_Task details_
For each line of the data below that contains "size", return that line.

##########

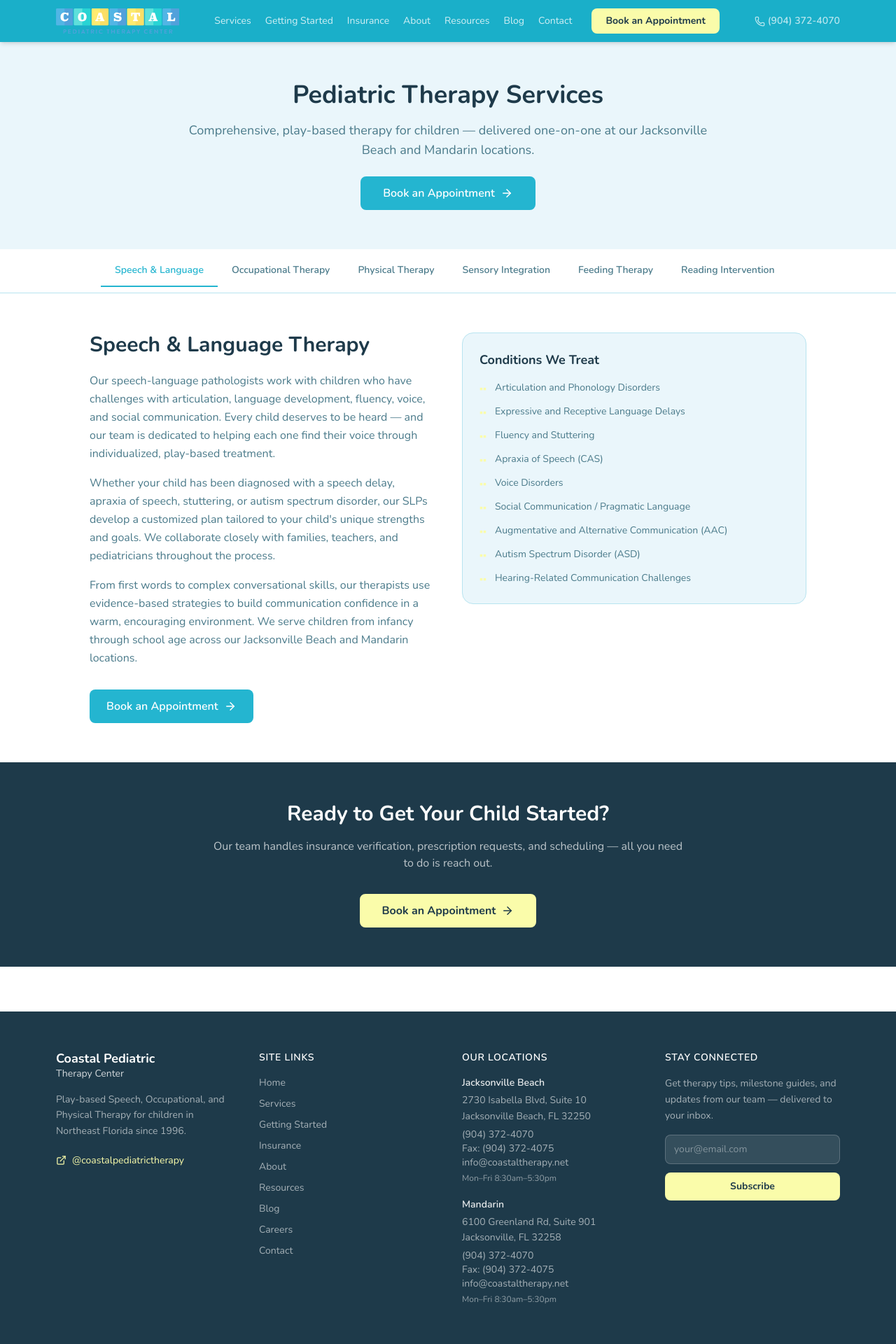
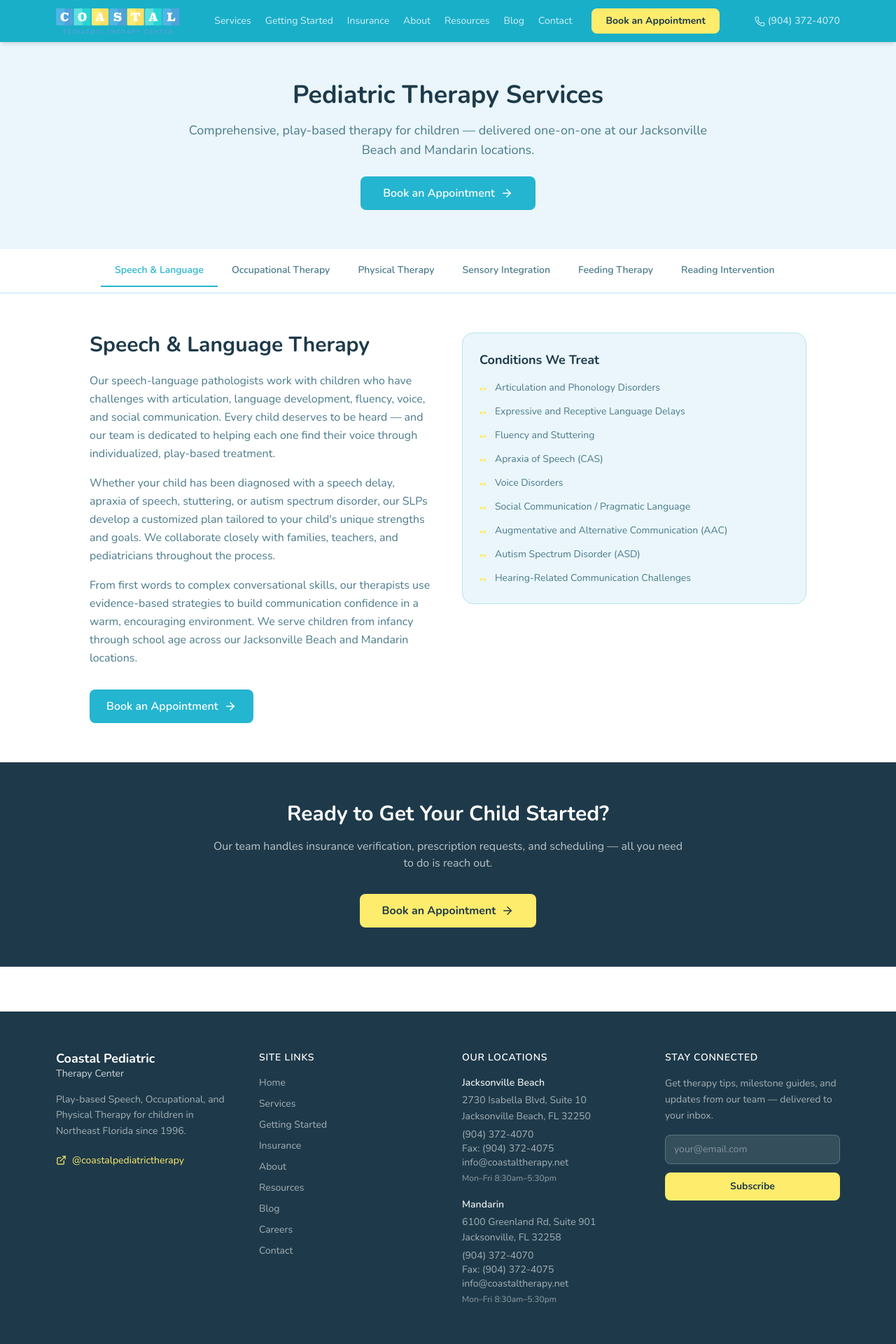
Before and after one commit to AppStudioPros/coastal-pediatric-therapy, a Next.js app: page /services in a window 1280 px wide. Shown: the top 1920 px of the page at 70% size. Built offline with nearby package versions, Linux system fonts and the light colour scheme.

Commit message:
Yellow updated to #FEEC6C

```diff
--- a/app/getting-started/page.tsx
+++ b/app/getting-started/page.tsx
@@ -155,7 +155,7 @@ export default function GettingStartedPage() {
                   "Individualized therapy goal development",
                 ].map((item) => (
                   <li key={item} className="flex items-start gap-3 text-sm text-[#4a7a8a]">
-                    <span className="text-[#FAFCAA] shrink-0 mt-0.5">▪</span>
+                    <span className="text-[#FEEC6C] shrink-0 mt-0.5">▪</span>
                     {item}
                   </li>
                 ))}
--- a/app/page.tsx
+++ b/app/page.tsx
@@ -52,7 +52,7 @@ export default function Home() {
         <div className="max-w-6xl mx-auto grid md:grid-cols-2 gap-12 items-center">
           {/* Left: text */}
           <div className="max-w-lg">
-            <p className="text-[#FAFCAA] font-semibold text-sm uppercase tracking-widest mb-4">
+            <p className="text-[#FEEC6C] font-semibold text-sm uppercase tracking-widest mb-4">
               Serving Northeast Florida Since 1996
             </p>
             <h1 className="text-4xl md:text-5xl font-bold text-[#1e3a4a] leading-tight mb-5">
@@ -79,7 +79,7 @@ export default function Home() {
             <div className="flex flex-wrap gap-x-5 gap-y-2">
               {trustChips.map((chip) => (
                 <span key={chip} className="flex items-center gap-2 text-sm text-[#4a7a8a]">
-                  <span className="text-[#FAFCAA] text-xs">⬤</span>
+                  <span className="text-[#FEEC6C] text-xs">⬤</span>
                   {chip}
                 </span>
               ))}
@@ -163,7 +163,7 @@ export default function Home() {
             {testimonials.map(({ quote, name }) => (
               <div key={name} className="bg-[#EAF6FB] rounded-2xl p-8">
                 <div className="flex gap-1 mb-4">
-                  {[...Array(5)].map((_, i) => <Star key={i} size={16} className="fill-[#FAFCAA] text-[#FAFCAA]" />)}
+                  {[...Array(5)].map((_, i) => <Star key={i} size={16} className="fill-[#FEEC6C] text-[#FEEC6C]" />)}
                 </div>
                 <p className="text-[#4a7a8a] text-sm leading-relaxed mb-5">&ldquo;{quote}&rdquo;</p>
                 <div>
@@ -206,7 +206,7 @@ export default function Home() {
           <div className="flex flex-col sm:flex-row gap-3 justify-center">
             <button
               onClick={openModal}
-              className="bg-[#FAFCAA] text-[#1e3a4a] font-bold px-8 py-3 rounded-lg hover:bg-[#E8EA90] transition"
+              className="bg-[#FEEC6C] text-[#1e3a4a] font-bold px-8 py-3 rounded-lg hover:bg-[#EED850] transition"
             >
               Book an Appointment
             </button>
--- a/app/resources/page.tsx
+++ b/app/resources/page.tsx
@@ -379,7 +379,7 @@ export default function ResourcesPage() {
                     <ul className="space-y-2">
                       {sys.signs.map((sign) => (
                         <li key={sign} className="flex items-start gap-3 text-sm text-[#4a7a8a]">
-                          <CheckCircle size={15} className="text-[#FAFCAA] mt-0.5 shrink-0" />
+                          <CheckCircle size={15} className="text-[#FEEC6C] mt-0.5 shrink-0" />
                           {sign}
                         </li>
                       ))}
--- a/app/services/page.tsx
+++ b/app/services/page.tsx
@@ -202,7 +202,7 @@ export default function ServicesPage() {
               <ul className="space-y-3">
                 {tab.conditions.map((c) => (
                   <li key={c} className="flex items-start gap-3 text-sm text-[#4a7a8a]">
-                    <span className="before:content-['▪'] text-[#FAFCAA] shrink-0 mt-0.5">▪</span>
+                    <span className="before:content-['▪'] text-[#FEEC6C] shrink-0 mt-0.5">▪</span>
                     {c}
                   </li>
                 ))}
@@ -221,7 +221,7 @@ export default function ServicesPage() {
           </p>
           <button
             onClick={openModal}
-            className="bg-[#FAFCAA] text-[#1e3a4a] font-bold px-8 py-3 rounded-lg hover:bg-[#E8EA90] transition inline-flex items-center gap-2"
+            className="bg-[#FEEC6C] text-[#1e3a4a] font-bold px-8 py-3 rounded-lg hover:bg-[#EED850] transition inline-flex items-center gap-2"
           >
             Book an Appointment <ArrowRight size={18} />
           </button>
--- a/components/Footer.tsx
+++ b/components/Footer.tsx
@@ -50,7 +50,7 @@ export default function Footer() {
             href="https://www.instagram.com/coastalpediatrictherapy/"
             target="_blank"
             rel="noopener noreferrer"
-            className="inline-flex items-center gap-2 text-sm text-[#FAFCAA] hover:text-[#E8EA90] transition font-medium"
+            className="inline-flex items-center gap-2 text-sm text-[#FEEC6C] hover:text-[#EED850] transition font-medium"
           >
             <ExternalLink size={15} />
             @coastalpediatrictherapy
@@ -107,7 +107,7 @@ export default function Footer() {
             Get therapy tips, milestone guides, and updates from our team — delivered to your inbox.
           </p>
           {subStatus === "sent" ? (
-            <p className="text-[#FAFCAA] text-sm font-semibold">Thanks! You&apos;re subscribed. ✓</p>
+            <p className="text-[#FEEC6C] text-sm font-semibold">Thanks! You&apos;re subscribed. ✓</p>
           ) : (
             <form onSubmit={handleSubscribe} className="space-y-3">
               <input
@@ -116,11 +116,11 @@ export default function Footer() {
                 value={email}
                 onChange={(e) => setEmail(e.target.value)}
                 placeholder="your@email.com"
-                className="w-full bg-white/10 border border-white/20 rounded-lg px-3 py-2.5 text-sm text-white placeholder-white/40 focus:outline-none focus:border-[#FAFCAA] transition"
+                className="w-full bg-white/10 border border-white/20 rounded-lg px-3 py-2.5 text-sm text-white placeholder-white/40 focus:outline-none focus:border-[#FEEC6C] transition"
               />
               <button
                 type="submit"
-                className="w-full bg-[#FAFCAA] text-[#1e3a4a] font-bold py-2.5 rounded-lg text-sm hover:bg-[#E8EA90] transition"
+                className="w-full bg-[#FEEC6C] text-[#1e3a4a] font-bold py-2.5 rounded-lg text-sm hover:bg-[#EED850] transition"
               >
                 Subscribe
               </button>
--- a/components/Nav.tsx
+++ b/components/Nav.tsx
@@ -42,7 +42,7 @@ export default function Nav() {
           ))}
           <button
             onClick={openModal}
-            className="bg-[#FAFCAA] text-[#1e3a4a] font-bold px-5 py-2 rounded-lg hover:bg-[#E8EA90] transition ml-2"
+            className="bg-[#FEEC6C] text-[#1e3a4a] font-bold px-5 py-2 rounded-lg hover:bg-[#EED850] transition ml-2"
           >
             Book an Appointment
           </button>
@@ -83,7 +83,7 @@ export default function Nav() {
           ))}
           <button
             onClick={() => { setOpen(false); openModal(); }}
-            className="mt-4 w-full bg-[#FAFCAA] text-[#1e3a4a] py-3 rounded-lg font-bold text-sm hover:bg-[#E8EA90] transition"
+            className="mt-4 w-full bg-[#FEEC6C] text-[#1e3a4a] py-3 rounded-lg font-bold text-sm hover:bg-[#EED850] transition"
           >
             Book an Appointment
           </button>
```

##########

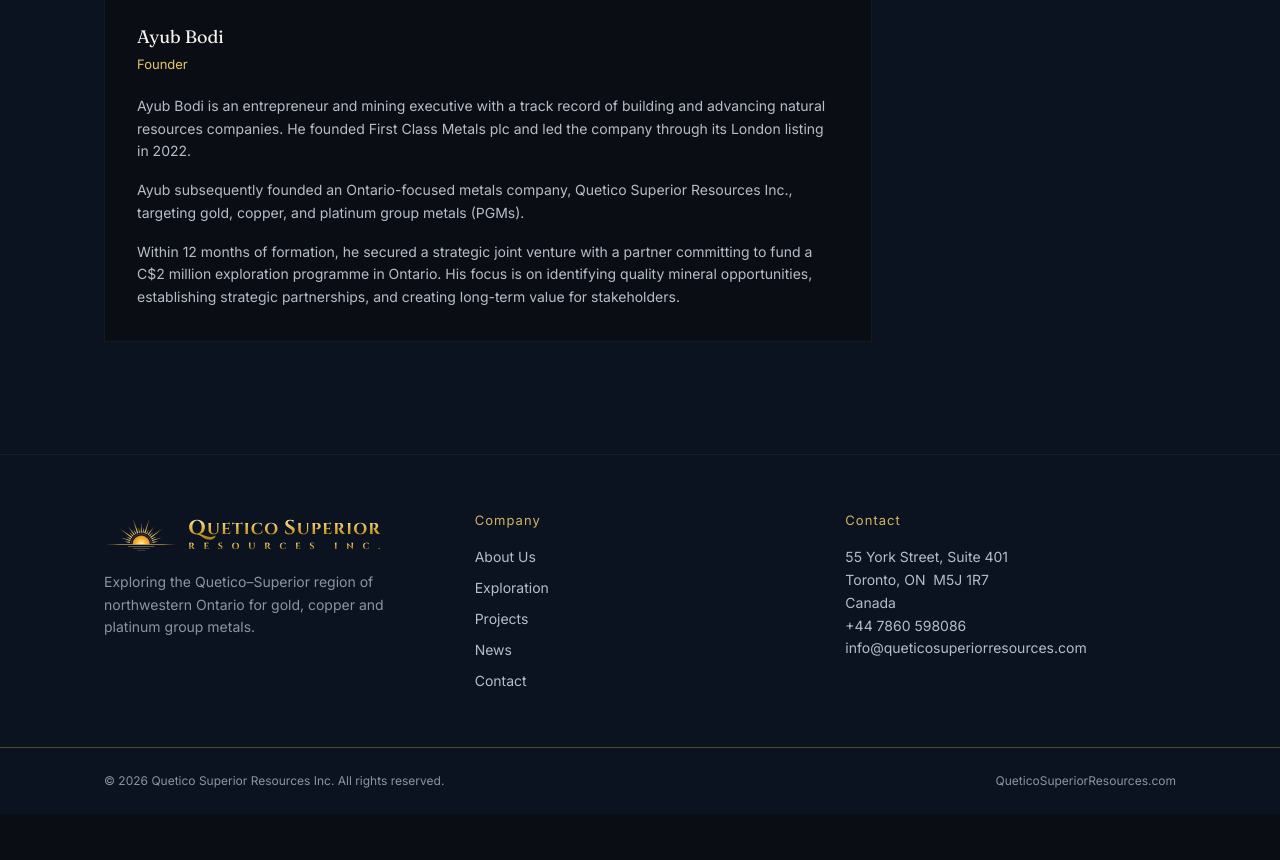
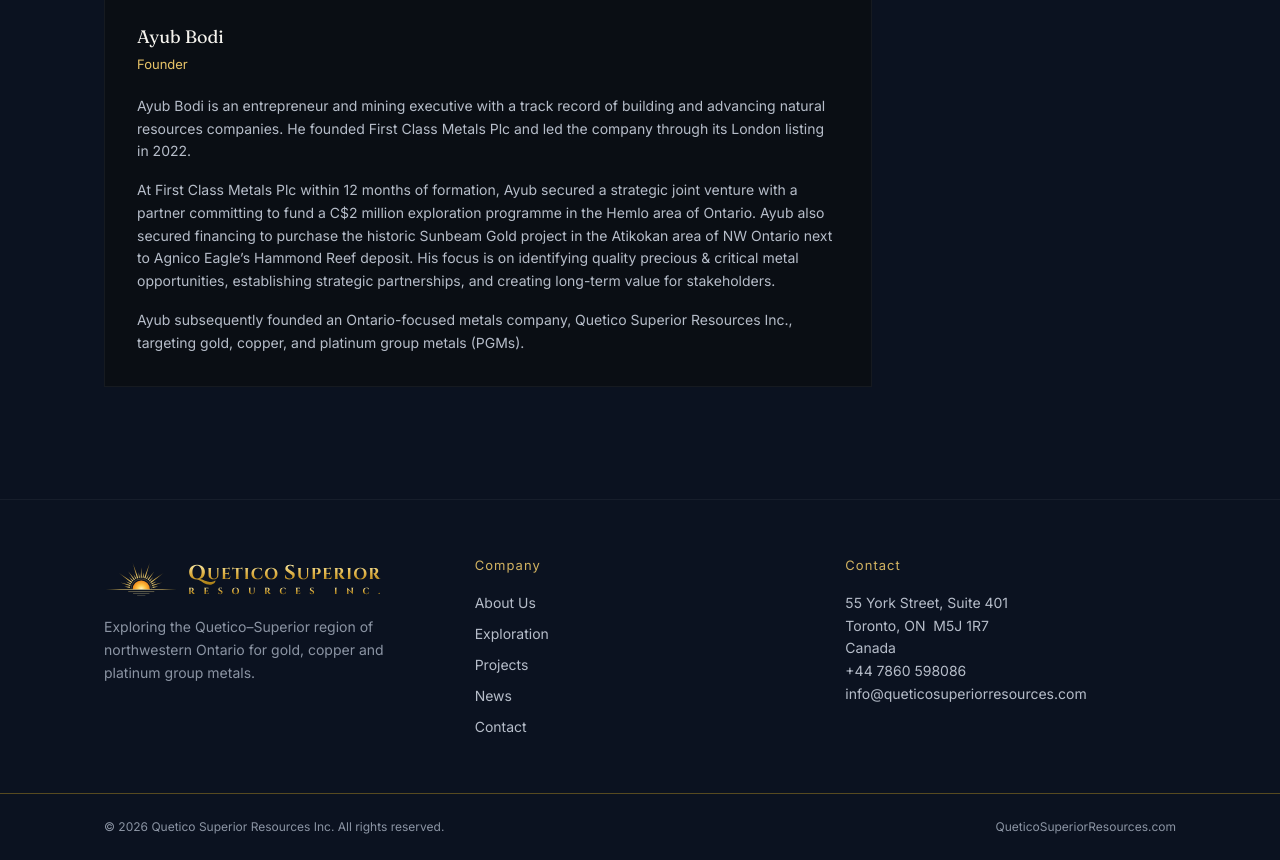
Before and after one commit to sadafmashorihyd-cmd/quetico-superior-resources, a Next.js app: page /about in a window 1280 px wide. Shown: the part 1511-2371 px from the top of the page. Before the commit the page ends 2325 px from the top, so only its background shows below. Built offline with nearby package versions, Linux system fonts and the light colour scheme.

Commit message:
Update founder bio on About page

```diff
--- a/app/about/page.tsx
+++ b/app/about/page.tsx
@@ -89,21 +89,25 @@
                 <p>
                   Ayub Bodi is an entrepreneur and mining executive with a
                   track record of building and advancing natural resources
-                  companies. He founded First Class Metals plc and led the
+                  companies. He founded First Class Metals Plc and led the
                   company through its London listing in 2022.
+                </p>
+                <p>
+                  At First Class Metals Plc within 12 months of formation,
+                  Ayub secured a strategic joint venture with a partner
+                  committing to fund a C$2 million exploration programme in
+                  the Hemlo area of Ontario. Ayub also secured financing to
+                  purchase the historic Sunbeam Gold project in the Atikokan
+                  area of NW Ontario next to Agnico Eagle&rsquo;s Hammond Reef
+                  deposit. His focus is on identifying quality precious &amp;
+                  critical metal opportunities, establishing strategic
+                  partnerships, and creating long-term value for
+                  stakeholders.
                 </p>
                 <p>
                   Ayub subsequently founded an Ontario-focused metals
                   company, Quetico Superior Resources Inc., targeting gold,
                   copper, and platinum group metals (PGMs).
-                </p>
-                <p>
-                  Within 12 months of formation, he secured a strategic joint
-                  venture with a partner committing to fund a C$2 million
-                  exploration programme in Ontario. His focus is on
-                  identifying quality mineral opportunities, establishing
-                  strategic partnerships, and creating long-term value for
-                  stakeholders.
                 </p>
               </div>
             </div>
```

##########

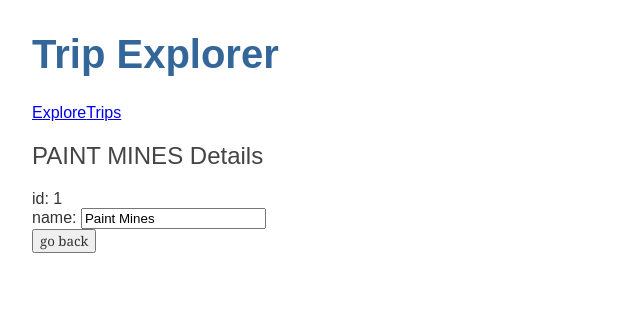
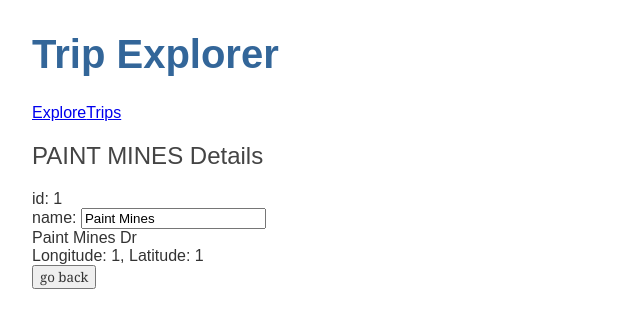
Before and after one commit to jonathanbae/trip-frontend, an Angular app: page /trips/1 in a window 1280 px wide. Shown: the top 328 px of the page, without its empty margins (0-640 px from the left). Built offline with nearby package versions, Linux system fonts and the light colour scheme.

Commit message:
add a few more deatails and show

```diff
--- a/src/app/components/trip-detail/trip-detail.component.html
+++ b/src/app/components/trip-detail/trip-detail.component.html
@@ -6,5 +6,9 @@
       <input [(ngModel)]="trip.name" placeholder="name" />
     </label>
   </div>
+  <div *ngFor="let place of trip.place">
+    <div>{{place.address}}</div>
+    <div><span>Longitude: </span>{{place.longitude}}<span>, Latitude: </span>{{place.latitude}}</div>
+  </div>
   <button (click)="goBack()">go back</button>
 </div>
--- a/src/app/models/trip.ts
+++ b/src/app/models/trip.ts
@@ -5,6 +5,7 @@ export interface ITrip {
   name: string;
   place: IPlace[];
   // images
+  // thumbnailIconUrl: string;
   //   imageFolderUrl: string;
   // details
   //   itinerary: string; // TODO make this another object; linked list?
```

##########

_Response_
Before and after one commit to AppStudioPros/coastal-pediatric-therapy, a Next.js app: page /services in a window 1280 px wide. Shown: the top 1920 px of the page at 70% size. Built offline with nearby package versions, Linux system fonts and the light colour scheme.
-                  {[...Array(5)].map((_, i) => <Star key={i} size={16} className="fill-[#FAFCAA] text-[#FAFCAA]" />)}
+                  {[...Array(5)].map((_, i) => <Star key={i} size={16} className="fill-[#FEEC6C] text-[#FEEC6C]" />)}
-                          <CheckCircle size={15} className="text-[#FAFCAA] mt-0.5 shrink-0" />
+                          <CheckCircle size={15} className="text-[#FEEC6C] mt-0.5 shrink-0" />
             Book an Appointment <ArrowRight size={18} />
             <ExternalLink size={15} />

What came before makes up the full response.